With a friend today to the National Trust’s Borthwood Copse on the Isle of Wight to search for bluebells. Normally at this time of year the woods are carpeted with bluebells and other shade-loving plants but for some reason this year, a cold spell at the wrong time probably, there were none to be seen apart from the lone clump in the photograph above. Nevertheless, the walk was enjoyable although I missed the picnicking families, the bounding dogs and the sight of squirrels darting up trees to escape their attentions, but we had the pleasure of intense birdsong as they celebrated spring with us.
Borthwood Copse was originally a royal hunting ground and it was bequeathed to the National Trust in 1926 by one, Frank Morey, who had purchased it a few years earlier to preserve it for wildlife. The land has been subsequently added to and it now covers a total of 60 acres.
Below are a few of the pictures I took today.
There are some ancient oaks, a grove of beech trees, coppiced sweet chestnut and some hazel trees: the woodland is one of the very few examples of working coppice on the Isle of Wight. Many small paths lead through the woodland which is particularly popular during the spring for the wild flowers normally found in abundance there and in the autumn for the vivid colours of the foliage: it is also home to large numbers of red squirrels.

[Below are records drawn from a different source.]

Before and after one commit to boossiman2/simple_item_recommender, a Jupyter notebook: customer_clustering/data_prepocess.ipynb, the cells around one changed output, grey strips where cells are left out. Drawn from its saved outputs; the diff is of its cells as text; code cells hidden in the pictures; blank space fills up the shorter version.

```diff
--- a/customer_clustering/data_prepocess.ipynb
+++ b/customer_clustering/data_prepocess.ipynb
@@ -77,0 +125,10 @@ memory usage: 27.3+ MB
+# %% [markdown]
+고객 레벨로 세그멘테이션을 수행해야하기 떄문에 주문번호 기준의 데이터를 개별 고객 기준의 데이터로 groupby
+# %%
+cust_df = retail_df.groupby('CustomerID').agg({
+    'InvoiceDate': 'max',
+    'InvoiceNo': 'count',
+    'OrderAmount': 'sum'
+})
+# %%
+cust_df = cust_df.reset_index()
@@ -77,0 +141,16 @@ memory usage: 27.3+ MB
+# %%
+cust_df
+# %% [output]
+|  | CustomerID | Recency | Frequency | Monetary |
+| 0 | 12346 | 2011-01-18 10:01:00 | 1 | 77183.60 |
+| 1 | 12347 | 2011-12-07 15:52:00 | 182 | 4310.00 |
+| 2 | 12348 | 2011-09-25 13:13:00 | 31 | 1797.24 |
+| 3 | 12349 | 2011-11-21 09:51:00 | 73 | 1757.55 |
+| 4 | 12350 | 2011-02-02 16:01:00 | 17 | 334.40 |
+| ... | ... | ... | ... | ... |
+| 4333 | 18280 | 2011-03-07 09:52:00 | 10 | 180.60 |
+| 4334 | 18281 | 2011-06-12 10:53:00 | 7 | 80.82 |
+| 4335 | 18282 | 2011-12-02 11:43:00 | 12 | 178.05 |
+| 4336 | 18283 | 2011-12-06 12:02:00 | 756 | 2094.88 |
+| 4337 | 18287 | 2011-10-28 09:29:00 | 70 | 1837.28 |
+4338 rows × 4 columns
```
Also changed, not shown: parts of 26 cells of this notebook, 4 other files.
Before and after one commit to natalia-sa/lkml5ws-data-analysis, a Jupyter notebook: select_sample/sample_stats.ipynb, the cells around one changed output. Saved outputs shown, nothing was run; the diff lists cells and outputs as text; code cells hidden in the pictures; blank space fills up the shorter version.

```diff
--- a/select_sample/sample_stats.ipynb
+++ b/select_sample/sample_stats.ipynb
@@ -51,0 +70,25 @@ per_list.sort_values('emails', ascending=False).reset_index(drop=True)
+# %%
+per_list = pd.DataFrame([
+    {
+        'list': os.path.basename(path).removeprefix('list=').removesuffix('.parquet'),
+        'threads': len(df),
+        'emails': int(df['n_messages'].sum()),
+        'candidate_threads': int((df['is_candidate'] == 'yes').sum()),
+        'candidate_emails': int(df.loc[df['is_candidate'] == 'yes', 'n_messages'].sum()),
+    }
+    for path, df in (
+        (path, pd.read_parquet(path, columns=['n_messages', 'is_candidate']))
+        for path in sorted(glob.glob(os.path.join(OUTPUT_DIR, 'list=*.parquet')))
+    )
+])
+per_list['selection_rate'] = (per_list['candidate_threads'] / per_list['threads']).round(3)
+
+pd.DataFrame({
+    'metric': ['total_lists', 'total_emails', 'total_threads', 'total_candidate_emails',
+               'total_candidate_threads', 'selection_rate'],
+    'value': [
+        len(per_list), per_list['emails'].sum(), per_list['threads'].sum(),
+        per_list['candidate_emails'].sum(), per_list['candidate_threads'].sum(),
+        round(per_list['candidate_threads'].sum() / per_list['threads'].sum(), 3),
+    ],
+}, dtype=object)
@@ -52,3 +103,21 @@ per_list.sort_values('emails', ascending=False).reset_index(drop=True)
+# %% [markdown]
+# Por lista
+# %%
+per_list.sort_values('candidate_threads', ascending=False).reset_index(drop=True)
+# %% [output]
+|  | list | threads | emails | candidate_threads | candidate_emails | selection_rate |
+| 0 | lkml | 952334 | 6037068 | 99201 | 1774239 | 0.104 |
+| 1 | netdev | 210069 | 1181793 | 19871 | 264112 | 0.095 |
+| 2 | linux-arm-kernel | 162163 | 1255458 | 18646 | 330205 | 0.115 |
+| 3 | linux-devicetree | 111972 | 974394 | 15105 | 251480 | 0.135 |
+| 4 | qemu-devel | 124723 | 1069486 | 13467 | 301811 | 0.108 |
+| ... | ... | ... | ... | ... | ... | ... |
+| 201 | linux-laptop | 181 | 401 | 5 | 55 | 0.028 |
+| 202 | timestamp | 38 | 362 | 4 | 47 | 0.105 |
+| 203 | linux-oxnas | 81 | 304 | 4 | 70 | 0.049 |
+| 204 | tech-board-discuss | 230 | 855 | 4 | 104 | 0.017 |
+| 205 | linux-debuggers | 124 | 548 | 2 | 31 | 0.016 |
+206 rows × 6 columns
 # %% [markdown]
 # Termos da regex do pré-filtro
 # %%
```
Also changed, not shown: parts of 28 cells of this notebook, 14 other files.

Maybe next week the bluebells will be out and maybe next week I’ll manage another trip to Borthwood.